* What you will do:
Number of lines below with the word "unsafe": state it and write nothing more.

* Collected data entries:
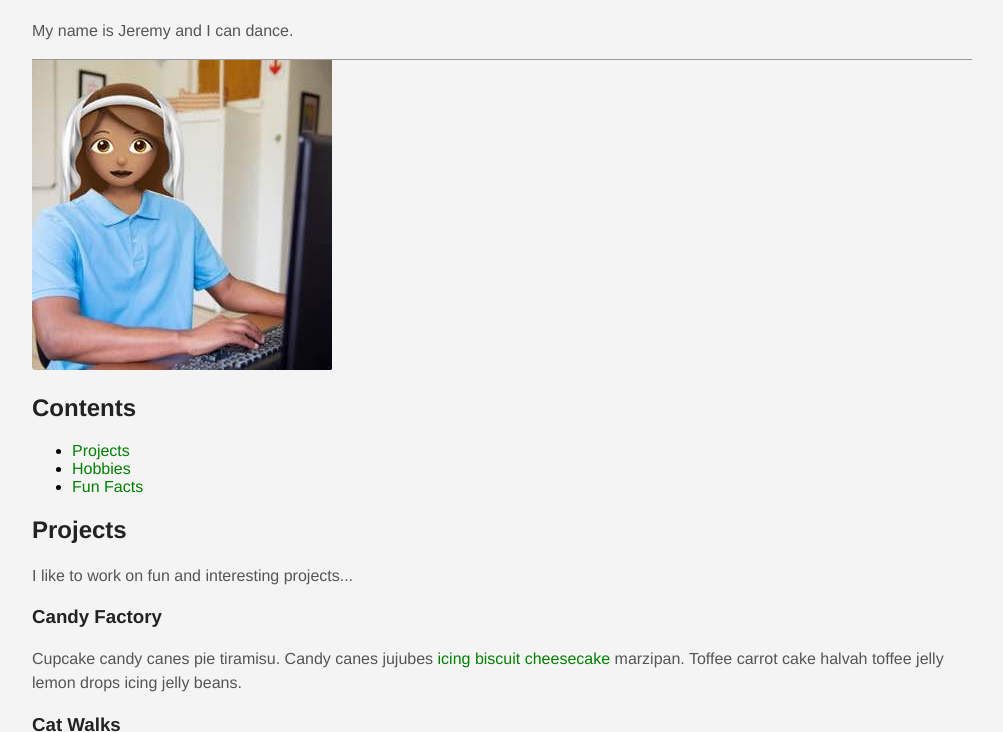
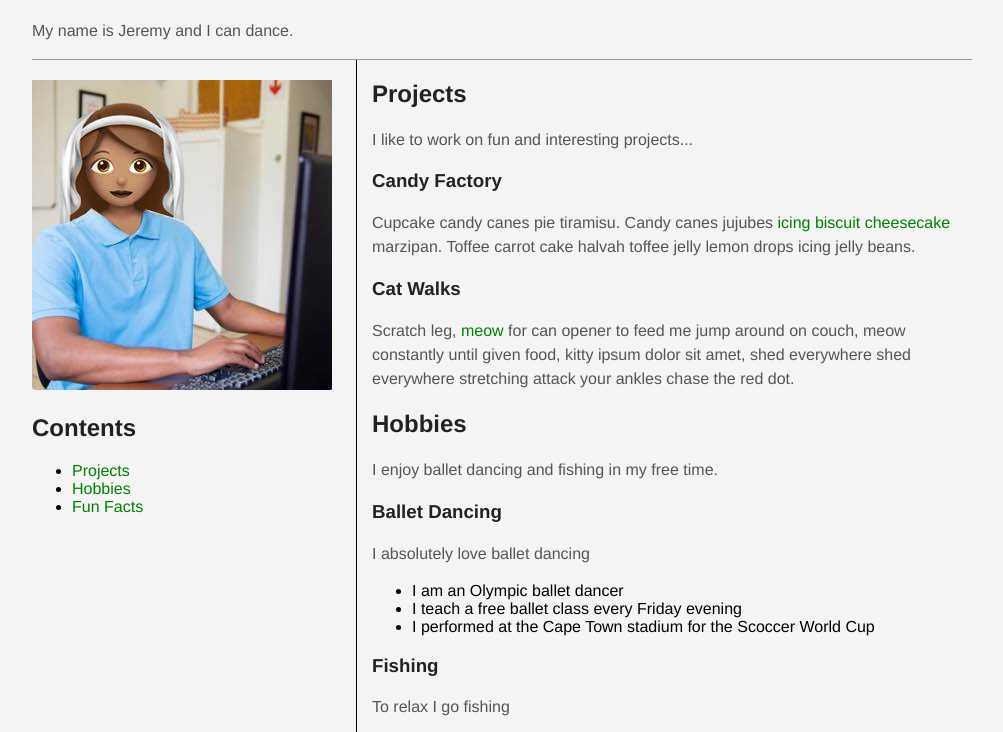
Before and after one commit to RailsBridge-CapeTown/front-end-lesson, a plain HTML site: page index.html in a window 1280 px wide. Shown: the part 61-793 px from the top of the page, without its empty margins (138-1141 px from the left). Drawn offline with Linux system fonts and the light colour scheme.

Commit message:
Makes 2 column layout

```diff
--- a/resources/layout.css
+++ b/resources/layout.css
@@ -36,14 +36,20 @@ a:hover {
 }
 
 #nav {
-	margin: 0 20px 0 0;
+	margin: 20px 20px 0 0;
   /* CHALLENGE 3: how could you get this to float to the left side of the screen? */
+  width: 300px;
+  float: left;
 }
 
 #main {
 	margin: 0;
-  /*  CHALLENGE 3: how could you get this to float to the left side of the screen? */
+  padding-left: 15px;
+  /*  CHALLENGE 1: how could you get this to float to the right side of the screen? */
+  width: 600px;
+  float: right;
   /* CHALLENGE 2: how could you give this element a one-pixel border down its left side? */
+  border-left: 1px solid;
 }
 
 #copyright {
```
...
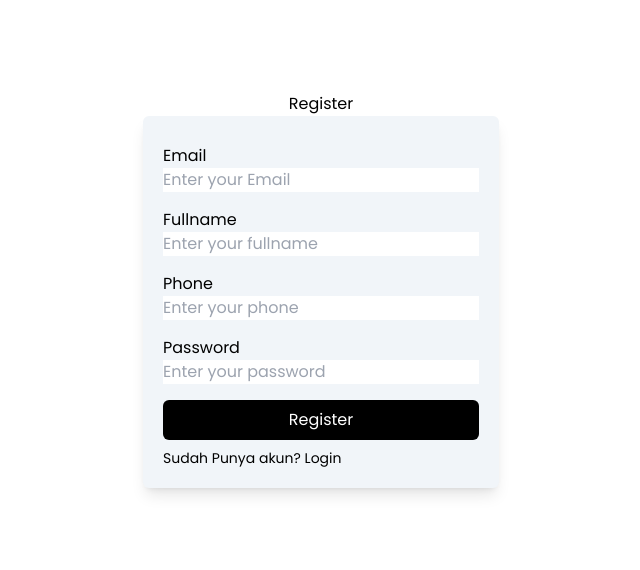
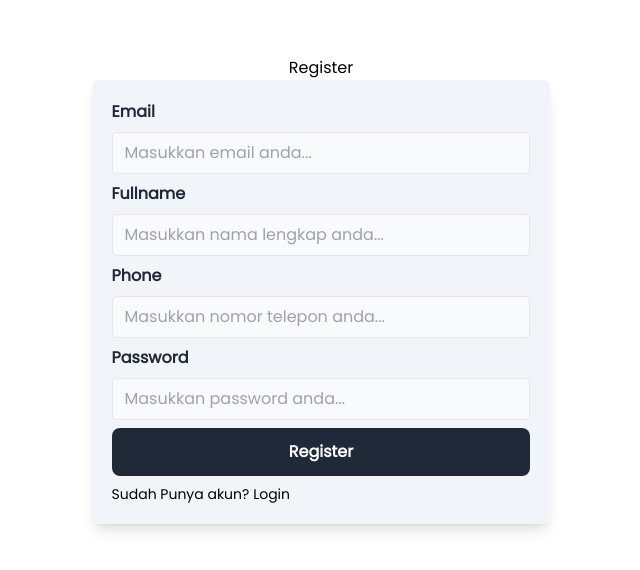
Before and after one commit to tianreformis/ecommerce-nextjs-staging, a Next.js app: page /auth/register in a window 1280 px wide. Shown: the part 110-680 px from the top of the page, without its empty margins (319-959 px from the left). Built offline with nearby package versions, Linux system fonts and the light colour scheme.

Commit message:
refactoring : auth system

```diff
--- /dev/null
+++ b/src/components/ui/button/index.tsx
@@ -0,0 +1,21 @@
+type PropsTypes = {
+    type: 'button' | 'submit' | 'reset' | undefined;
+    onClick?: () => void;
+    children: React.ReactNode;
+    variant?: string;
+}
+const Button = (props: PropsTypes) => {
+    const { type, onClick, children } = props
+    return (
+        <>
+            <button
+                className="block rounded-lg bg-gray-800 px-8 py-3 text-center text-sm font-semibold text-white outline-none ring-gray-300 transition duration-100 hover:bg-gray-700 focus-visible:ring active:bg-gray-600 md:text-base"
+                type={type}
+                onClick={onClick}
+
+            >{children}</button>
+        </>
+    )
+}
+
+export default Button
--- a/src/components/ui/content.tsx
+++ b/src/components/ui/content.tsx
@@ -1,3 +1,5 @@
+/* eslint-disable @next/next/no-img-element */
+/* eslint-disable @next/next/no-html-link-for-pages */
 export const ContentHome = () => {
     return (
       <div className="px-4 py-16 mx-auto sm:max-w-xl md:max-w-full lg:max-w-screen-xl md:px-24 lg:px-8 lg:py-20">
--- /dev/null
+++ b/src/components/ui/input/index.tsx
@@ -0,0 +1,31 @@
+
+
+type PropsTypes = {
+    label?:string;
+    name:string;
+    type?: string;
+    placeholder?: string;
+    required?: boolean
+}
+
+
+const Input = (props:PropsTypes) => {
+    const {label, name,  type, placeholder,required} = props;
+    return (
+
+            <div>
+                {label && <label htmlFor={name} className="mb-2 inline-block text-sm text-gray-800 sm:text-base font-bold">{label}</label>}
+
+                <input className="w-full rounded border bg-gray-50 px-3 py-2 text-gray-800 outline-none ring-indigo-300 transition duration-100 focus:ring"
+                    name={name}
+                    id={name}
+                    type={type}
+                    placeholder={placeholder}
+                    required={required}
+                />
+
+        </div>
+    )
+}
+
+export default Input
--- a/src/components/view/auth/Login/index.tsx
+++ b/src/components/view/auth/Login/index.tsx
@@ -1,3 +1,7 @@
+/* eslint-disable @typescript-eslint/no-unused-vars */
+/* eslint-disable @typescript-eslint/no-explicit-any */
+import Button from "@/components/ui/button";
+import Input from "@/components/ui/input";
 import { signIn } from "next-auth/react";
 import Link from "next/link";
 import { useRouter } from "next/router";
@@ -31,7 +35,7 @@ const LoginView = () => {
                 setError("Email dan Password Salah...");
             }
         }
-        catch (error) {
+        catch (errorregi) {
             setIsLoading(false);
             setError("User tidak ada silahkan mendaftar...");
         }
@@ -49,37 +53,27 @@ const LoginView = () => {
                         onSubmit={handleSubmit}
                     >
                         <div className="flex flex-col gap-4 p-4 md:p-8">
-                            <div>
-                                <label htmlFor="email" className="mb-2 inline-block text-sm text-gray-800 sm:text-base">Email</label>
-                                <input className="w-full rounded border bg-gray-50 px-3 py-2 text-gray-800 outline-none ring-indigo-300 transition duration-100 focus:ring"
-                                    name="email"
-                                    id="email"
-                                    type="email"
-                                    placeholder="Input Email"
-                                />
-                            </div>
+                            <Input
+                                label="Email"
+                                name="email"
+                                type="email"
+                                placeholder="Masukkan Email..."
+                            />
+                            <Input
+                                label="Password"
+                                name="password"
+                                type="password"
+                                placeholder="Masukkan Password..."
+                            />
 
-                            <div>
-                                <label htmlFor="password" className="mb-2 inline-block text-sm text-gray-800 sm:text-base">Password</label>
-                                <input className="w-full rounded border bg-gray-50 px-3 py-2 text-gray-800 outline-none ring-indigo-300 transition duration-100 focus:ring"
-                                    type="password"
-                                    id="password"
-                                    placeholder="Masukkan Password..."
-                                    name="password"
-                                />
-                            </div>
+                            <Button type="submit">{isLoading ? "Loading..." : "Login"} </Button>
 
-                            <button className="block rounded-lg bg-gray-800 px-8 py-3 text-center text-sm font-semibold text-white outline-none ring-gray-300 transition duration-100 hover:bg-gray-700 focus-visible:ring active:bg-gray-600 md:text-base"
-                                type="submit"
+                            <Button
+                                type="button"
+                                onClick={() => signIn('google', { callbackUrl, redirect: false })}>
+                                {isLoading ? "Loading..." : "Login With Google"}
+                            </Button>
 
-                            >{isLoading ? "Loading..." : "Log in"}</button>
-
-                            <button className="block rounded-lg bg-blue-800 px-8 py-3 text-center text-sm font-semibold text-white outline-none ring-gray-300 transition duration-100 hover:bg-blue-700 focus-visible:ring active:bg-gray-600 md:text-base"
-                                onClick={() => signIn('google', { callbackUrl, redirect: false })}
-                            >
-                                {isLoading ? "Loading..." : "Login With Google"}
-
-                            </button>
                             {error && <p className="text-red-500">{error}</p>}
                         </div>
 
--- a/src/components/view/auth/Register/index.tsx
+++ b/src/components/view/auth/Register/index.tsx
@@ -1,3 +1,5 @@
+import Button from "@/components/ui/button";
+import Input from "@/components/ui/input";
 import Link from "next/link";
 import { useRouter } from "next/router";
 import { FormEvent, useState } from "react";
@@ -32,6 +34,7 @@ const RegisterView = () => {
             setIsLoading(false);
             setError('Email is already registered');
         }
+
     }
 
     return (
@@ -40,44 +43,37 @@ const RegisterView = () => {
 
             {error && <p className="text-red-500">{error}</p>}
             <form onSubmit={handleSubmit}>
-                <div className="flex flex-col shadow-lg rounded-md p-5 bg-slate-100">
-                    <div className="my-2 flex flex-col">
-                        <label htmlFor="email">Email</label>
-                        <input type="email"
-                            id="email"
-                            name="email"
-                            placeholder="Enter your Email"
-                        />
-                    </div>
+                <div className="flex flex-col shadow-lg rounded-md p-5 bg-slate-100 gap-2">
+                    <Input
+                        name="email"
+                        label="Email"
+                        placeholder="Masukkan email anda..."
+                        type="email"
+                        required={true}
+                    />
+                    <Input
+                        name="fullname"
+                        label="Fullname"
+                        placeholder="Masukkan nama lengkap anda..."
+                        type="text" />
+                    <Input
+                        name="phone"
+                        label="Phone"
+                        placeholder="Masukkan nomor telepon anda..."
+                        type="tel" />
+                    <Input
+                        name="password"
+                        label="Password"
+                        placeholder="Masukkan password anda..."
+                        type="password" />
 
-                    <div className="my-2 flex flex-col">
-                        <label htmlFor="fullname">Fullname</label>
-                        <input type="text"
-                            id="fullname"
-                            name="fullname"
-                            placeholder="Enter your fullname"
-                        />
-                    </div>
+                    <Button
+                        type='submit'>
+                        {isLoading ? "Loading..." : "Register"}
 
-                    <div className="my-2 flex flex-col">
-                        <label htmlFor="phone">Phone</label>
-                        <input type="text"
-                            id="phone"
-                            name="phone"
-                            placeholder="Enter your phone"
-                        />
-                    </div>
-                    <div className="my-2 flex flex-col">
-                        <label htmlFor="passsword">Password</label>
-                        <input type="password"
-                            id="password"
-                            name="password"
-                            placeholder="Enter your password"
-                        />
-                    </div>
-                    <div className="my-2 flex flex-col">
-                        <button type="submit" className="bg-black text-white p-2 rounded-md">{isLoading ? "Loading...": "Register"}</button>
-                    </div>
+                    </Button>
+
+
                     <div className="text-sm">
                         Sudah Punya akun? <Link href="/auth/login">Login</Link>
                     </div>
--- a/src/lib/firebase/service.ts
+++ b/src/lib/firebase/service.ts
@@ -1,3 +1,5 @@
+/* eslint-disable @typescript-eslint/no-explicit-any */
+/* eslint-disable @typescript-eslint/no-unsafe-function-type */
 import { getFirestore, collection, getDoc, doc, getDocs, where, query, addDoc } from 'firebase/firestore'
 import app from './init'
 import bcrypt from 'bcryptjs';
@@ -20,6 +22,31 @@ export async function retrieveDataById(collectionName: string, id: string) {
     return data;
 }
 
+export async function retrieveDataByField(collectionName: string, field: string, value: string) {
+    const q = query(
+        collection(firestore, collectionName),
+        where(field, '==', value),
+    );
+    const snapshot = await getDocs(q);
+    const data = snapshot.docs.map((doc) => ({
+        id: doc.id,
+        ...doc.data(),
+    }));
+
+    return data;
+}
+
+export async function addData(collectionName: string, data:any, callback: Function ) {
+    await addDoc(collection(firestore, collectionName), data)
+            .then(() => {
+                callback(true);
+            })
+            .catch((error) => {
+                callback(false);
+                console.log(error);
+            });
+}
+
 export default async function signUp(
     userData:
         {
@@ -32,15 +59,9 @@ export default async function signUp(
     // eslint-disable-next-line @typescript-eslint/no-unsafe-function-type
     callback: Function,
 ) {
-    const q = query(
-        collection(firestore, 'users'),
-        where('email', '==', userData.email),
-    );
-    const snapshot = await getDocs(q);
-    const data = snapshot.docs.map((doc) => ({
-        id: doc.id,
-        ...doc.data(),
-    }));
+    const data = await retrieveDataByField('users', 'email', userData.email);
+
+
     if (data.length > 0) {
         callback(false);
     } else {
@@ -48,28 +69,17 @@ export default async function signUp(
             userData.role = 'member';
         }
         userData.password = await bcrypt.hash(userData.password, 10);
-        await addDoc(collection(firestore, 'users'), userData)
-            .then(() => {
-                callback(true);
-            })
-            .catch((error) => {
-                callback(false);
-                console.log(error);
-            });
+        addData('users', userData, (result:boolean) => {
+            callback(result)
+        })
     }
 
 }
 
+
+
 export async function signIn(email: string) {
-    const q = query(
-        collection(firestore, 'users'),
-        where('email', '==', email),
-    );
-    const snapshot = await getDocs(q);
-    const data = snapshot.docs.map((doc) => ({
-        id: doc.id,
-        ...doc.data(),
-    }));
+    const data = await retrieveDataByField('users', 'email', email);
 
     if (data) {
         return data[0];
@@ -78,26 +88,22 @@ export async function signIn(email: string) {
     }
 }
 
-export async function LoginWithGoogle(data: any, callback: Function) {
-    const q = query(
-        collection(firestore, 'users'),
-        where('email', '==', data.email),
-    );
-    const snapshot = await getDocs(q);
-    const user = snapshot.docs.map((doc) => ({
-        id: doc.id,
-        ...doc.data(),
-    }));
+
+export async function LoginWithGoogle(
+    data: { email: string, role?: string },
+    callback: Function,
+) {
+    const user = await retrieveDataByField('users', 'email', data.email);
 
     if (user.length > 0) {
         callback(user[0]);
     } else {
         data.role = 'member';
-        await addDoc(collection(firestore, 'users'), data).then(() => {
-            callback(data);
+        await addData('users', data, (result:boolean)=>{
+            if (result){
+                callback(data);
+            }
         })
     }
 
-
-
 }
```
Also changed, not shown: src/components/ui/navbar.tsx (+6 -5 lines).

* Task output:
2